According to Yakubu Galadima, the lawyer of the whistle-blower who informed EFCC of the $43m, N23.2m and £27,800 (N13bn) recovered from an apartment in Ikoyi, his client will not accept anything less than the 5% commission he was promised by the govt.
Prof. Bolaji Owasanoye, the Secretary of the Presidential Advisory Committee Against Corruption, at an event on Thursday titled, ‘Tracking Noxious Funds’, which was organised by Kent University Law School and Human and Environmental Development Agency, had said any whistle-blower, who helped the government recover funds over N1bn would receive less than five per cent commission.
Owasanoye, who was part of the team that drafted the whistle-blower policy had previously said:
“If you blow the whistle and the government recovers cash, you are entitled to between 2.5 per cent and five per cent.
“If you blow the whistle and the government recovers cash, you are entitled to between 2.5 per cent and five per cent. The maximum limit is five per cent.
“According to the policy, if you blow the whistle and it is below N500m, you get four to five per cent because the higher the amount that is recovered, the lower the percentage that is given. This is the global best practice.
“If the recovery is between N500m and N1bn, you get three to four per cent (commission). If it is N1bn and above, it is 2.5 per cent. Indeed, there is a clause that we included in the policy to say that the government may determine the amount to be awarded based on other criteria provided that the amount to be awarded doesn’t exceed five per cent. In other words, the government may actually pay less than 2.5 per cent but nobody can be paid more than five per cent.”
However, the Ikoyi whistle-blower’s lawyer said his client is not interested in this policy. Adding that he won’t accept anything less than five per cent, which was what he was initially promised.

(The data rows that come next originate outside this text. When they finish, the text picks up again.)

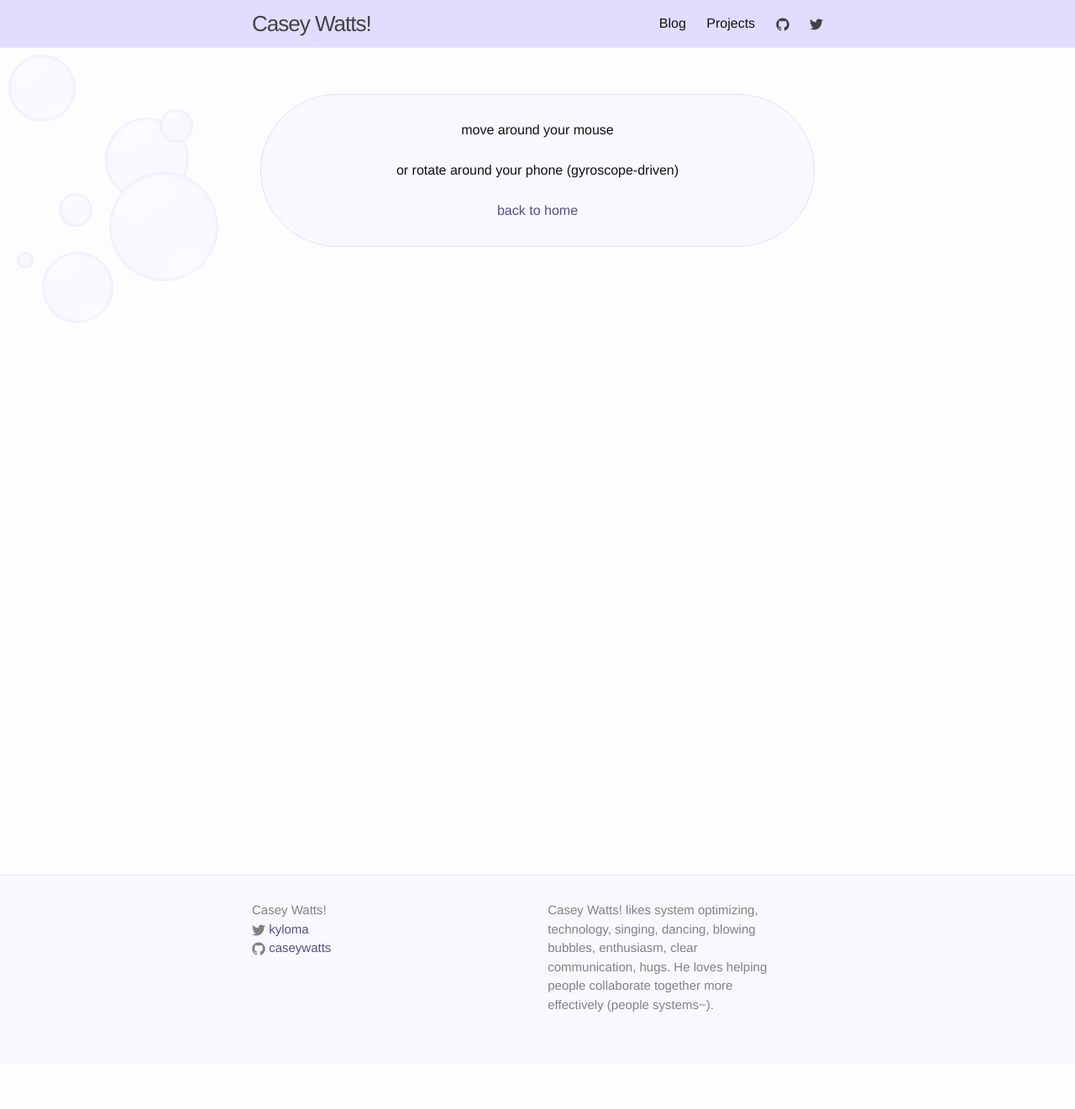
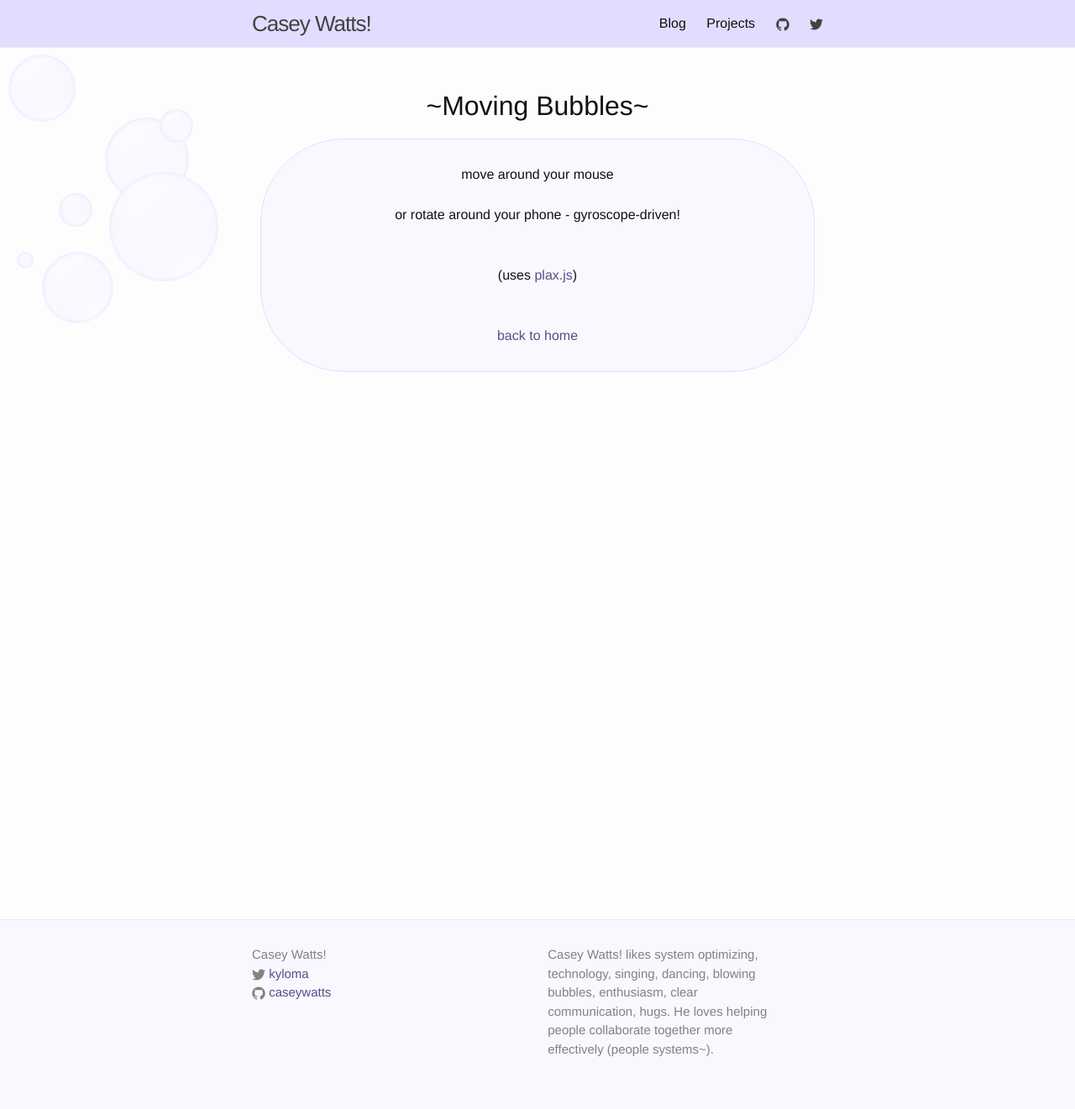
Before and after one commit to caseywatts/caseywatts.github.io, a Jekyll site: the page built from bubbles.html, in a window 1280 px wide. Shown: the whole page at 84% size. Built offline with Jekyll 4.4.1, drawn with Linux system fonts in a browser that asks for light colours; before the commit the page ends 1268 px from its top, so only the background shows below that.

Commit message:
reference plex & add page title

```diff
--- a/bubbles.html
+++ b/bubbles.html
@@ -1,12 +1,18 @@
 ---
 layout: default
 ---
+<h1 style="text-align: center;">~Moving Bubbles~</h1>
 <div style="height:100vh;">
   <p class="bubble-link">
     move around your mouse
     <br>
     <br>
-    or rotate around your phone (gyroscope-driven)
+    or rotate around your phone - gyroscope-driven!
+    <br>
+    <br>
+    <br>
+    (uses <a href="https://github.com/cameronmcefee/plax">plax.js</a>)
+    <br>
     <br>
     <br>
     <a href="/">
```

The lawyer, Galadima said last week, that his client was expecting a commission of N860m from the Federal Govt., not N325m based on the amount EFCC recovered at the Ikoyi apartment. Adding that the commission should be paid based on the exchange rate at the time the money was recovered.